### Exercise
In the entries below, find every line with "定义操作符" and copy it.

[Opening Provided data section]

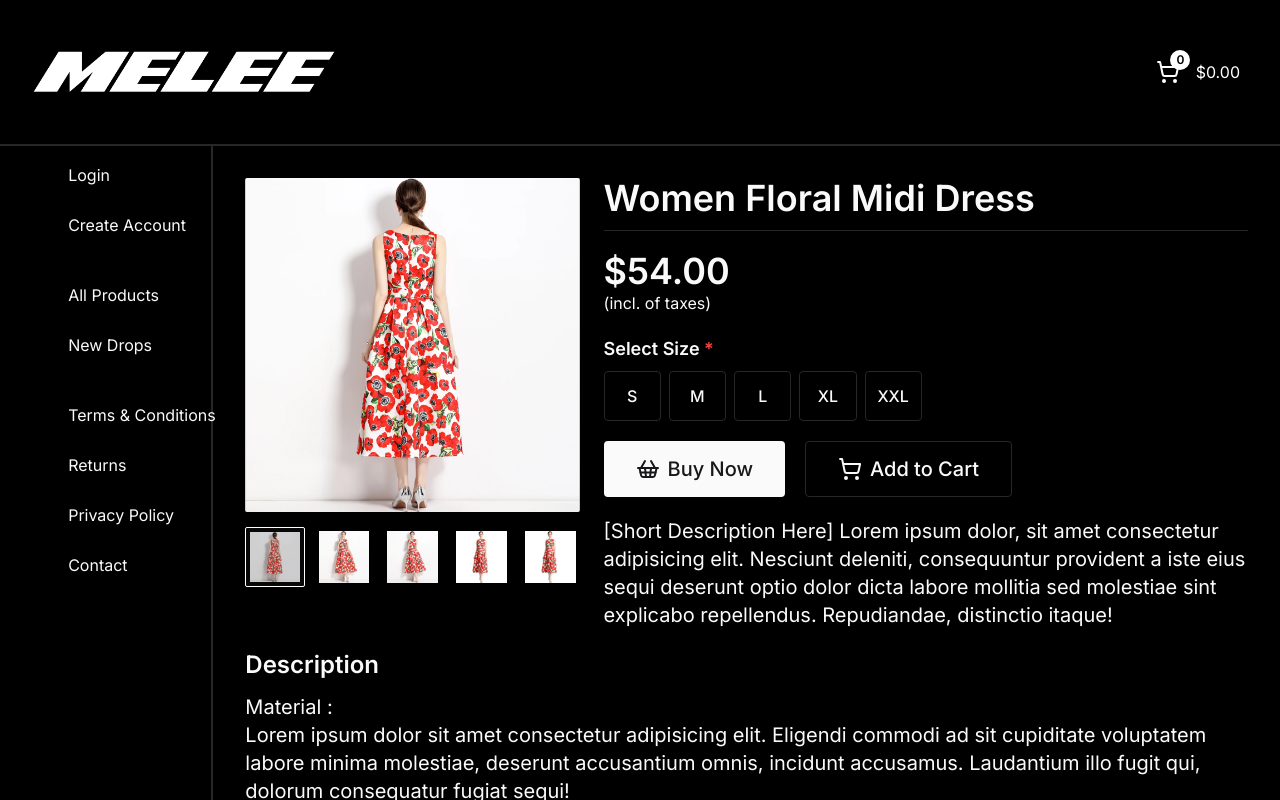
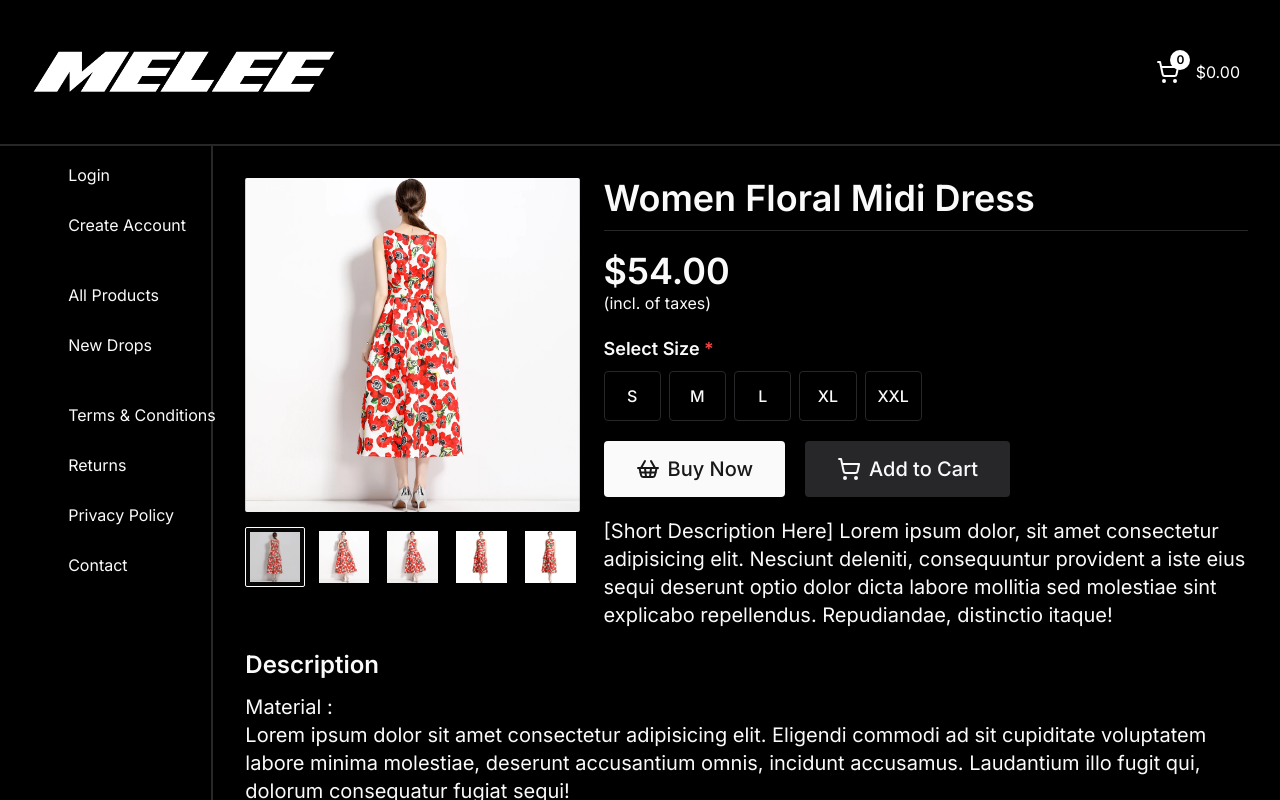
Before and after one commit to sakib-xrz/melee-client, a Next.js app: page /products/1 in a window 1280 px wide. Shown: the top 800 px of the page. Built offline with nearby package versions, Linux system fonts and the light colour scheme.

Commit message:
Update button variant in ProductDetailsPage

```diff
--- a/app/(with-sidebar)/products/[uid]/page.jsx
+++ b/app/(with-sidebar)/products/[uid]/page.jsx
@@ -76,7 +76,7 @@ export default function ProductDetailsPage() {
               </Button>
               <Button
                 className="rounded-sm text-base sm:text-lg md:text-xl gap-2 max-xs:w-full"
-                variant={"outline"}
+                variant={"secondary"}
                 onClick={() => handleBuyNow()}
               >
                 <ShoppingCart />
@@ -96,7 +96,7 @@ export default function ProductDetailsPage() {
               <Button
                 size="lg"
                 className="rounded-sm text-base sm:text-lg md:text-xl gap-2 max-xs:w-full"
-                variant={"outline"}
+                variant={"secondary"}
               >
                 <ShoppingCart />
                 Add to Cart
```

[Closing Provided data section]
[Opening Provided data section]

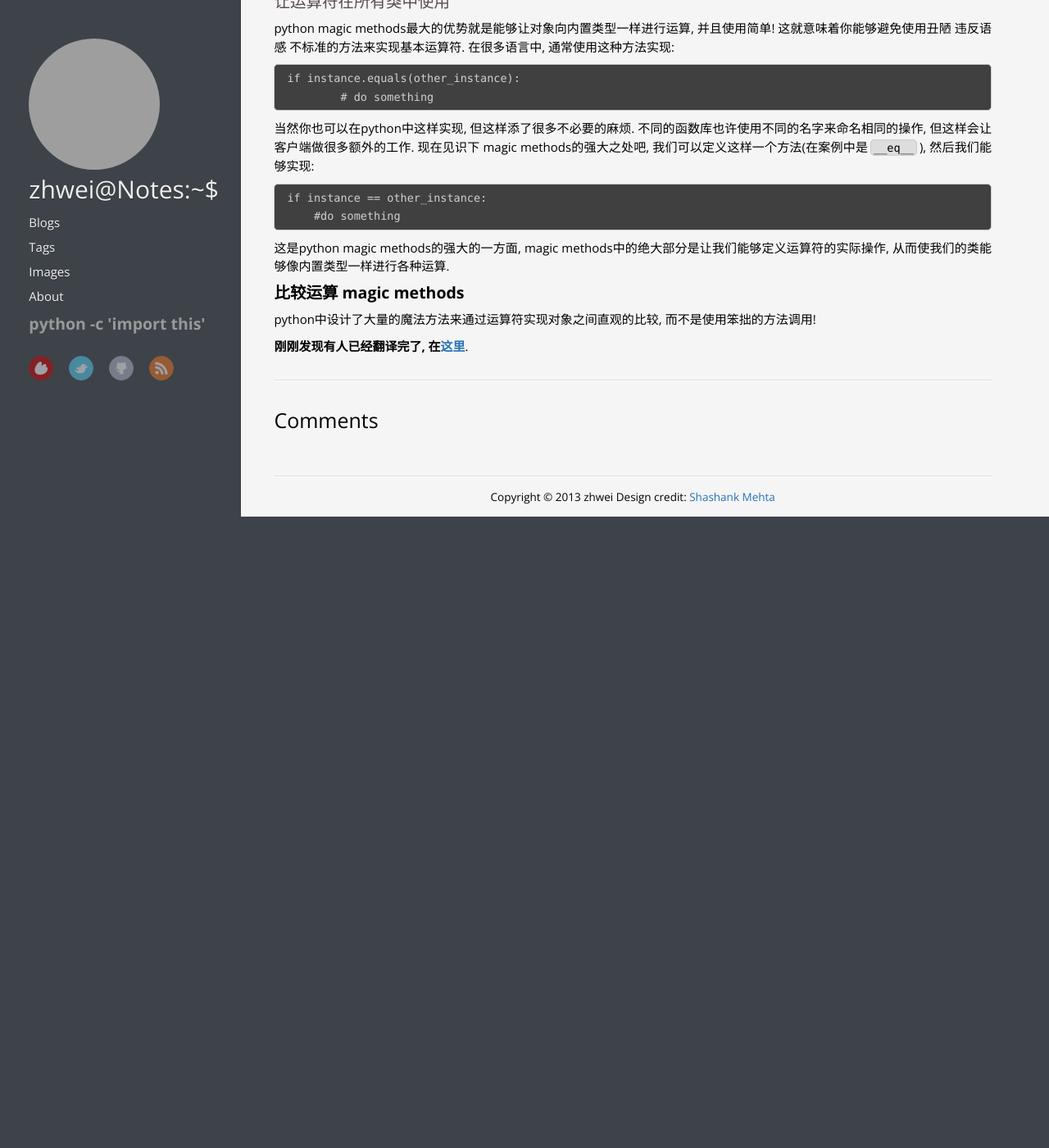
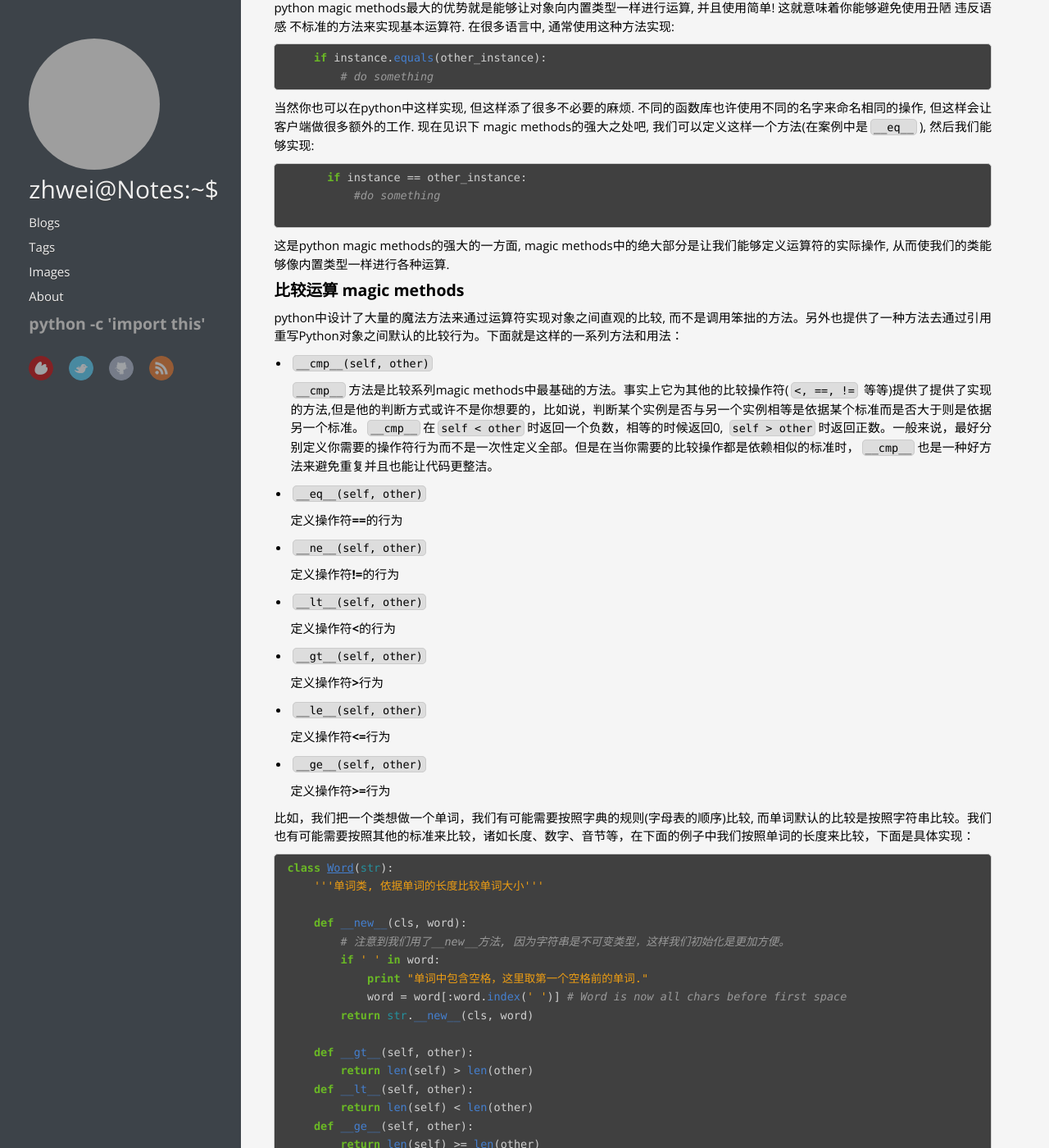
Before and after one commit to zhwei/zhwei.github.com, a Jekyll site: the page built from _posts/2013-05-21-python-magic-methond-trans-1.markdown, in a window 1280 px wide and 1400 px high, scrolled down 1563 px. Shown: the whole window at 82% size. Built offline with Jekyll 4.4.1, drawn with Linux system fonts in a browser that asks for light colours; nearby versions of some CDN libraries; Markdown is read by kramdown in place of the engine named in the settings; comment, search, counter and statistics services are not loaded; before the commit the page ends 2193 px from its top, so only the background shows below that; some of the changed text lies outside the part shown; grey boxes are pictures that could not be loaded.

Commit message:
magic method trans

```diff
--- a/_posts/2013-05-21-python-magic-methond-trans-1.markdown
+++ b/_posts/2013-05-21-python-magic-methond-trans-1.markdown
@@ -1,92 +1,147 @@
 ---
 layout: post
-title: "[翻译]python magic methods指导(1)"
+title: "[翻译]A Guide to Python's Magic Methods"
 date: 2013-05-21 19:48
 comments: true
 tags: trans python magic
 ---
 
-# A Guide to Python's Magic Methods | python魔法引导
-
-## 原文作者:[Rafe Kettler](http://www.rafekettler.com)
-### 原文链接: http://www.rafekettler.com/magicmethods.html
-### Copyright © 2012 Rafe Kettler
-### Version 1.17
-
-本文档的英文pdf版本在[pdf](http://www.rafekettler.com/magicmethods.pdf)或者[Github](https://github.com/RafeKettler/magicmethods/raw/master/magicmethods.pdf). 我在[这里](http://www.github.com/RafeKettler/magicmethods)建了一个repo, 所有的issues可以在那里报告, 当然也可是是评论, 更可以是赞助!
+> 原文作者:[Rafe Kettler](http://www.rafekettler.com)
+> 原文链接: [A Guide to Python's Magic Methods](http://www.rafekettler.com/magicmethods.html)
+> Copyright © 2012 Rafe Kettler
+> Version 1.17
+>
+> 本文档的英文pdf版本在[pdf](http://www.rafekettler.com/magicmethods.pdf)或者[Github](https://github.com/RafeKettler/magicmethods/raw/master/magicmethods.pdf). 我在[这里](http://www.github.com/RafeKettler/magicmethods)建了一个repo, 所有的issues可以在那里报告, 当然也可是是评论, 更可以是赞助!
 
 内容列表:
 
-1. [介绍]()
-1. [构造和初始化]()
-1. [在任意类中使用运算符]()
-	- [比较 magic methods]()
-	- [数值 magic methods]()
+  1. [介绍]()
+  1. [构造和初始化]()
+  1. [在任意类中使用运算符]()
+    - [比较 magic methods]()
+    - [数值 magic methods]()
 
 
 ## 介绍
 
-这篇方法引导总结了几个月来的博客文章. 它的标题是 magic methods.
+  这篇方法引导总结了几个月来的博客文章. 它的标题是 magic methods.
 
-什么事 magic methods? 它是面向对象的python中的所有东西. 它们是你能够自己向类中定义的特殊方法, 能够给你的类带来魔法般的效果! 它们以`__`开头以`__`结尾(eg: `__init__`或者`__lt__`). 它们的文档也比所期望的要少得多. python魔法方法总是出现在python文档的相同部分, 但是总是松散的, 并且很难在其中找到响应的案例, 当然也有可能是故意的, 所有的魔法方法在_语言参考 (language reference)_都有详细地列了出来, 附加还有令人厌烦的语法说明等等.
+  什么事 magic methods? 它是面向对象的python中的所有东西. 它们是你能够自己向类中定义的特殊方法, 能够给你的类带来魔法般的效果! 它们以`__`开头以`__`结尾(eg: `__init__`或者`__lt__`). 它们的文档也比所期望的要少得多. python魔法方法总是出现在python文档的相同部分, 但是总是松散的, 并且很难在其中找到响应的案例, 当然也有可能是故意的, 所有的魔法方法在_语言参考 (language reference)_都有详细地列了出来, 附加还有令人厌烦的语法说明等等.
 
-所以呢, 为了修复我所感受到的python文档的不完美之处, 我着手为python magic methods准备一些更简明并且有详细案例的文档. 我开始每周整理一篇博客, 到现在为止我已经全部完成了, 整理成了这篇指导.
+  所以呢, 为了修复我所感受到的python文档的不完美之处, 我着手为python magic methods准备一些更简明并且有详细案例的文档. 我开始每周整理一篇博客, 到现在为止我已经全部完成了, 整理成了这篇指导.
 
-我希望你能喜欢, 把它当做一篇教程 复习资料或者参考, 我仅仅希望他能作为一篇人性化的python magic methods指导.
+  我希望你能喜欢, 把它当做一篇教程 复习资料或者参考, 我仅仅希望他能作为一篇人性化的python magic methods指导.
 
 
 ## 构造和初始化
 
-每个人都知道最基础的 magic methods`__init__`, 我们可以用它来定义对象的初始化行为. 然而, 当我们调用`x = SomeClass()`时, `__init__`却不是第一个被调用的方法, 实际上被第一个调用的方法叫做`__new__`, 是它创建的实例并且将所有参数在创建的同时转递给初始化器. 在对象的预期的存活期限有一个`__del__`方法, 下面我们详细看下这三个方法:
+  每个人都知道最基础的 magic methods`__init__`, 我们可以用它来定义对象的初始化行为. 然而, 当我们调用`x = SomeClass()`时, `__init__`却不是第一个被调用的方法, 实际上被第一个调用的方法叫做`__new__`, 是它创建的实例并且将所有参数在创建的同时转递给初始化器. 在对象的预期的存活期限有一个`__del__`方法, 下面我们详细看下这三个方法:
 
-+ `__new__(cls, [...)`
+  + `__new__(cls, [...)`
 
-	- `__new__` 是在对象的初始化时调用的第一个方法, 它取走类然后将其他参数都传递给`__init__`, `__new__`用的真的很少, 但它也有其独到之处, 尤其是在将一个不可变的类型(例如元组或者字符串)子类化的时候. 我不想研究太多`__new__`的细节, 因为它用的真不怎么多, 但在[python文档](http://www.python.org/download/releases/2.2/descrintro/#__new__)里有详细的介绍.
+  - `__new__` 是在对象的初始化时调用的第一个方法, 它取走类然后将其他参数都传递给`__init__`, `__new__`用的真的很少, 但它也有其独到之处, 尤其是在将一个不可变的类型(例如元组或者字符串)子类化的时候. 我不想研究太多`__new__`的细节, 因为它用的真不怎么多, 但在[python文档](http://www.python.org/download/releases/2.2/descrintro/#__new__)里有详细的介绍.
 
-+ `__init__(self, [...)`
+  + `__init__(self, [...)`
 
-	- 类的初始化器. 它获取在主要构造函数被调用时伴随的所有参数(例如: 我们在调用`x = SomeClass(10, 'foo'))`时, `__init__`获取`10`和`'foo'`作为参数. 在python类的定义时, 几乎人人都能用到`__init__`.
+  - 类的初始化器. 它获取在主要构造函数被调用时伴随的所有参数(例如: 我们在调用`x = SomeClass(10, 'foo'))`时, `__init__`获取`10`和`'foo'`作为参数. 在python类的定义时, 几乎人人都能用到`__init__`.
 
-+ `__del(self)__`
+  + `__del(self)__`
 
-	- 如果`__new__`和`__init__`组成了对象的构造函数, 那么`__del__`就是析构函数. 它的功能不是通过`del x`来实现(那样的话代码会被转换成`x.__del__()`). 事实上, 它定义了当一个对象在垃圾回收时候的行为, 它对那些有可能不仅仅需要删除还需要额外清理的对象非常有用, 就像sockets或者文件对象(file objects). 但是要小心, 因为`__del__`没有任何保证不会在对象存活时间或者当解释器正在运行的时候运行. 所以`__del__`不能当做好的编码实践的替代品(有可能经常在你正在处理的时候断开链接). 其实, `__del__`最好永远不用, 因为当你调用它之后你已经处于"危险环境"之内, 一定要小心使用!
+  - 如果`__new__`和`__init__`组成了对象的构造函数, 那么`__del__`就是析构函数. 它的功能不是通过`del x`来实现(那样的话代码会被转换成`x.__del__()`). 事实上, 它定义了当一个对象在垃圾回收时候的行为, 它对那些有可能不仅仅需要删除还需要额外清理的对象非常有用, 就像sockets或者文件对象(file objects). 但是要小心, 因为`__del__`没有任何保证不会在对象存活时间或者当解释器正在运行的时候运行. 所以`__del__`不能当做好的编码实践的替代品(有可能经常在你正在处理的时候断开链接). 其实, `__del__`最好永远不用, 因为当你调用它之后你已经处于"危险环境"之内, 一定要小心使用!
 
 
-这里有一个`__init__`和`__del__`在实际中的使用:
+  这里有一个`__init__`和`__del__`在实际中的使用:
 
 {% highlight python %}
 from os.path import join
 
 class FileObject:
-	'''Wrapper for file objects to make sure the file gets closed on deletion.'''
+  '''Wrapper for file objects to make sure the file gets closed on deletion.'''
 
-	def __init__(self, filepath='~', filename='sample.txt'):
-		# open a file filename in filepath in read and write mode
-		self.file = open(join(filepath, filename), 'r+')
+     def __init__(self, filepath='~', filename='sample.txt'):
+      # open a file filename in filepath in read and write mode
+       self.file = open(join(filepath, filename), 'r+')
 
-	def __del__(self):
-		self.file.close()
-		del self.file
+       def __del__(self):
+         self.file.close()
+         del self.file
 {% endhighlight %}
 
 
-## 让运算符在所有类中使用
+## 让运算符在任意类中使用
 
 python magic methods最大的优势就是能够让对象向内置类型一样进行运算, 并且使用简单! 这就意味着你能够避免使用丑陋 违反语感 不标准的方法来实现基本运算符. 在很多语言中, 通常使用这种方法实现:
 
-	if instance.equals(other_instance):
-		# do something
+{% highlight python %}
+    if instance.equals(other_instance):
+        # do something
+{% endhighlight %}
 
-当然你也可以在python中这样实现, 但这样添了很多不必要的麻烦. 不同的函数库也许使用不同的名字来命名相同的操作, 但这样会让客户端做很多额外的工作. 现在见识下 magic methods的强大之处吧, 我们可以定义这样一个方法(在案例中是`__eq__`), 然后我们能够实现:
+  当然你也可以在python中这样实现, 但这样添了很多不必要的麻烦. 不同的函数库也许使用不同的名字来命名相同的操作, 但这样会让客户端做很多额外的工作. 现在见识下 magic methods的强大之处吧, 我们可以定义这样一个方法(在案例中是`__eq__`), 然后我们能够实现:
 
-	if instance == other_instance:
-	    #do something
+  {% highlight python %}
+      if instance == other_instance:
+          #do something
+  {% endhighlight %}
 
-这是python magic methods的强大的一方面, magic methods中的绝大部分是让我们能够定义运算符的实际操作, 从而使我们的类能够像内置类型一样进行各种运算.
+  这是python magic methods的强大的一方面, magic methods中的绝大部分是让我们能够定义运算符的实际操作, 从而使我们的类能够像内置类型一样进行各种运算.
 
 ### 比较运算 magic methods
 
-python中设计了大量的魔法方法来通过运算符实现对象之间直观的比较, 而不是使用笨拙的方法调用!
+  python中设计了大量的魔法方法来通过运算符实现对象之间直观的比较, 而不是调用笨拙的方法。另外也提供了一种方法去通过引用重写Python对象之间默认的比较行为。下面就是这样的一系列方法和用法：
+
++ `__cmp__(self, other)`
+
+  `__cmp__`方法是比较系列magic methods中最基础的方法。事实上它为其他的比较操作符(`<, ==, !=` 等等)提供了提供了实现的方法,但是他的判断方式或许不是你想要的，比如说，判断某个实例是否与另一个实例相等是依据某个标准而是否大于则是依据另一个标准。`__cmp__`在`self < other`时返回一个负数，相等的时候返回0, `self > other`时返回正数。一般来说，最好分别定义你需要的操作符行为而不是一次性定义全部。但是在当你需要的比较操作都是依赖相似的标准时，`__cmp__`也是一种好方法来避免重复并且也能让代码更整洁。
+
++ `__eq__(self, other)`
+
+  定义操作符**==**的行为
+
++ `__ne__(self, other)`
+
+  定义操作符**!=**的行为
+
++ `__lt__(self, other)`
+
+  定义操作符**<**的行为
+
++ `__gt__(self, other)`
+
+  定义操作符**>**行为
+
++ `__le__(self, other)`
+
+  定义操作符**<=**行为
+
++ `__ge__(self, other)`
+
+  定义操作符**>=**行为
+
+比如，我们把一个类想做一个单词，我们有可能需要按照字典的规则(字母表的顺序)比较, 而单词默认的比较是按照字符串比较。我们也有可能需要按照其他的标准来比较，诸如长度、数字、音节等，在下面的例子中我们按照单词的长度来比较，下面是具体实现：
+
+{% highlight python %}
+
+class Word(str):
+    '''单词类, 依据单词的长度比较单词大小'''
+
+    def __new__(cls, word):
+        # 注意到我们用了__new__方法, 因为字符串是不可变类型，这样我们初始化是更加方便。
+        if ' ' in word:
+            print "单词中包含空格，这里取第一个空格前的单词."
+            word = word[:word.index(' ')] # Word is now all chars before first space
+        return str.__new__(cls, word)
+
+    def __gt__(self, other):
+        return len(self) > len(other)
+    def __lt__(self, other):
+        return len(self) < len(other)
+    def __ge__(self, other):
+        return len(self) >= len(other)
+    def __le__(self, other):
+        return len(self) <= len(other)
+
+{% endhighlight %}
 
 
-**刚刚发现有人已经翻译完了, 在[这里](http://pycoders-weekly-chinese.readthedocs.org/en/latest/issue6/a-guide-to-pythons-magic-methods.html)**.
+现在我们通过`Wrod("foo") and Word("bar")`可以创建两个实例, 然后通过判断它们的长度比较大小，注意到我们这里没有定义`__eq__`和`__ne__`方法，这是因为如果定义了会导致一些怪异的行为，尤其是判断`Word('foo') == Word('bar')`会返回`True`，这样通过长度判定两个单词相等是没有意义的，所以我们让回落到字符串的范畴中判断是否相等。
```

[Closing Provided data section]

### Solution to the problem
+  定义操作符**==**的行为
+  定义操作符**!=**的行为
+  定义操作符**<**的行为
+  定义操作符**>**行为
+  定义操作符**<=**行为
+  定义操作符**>=**行为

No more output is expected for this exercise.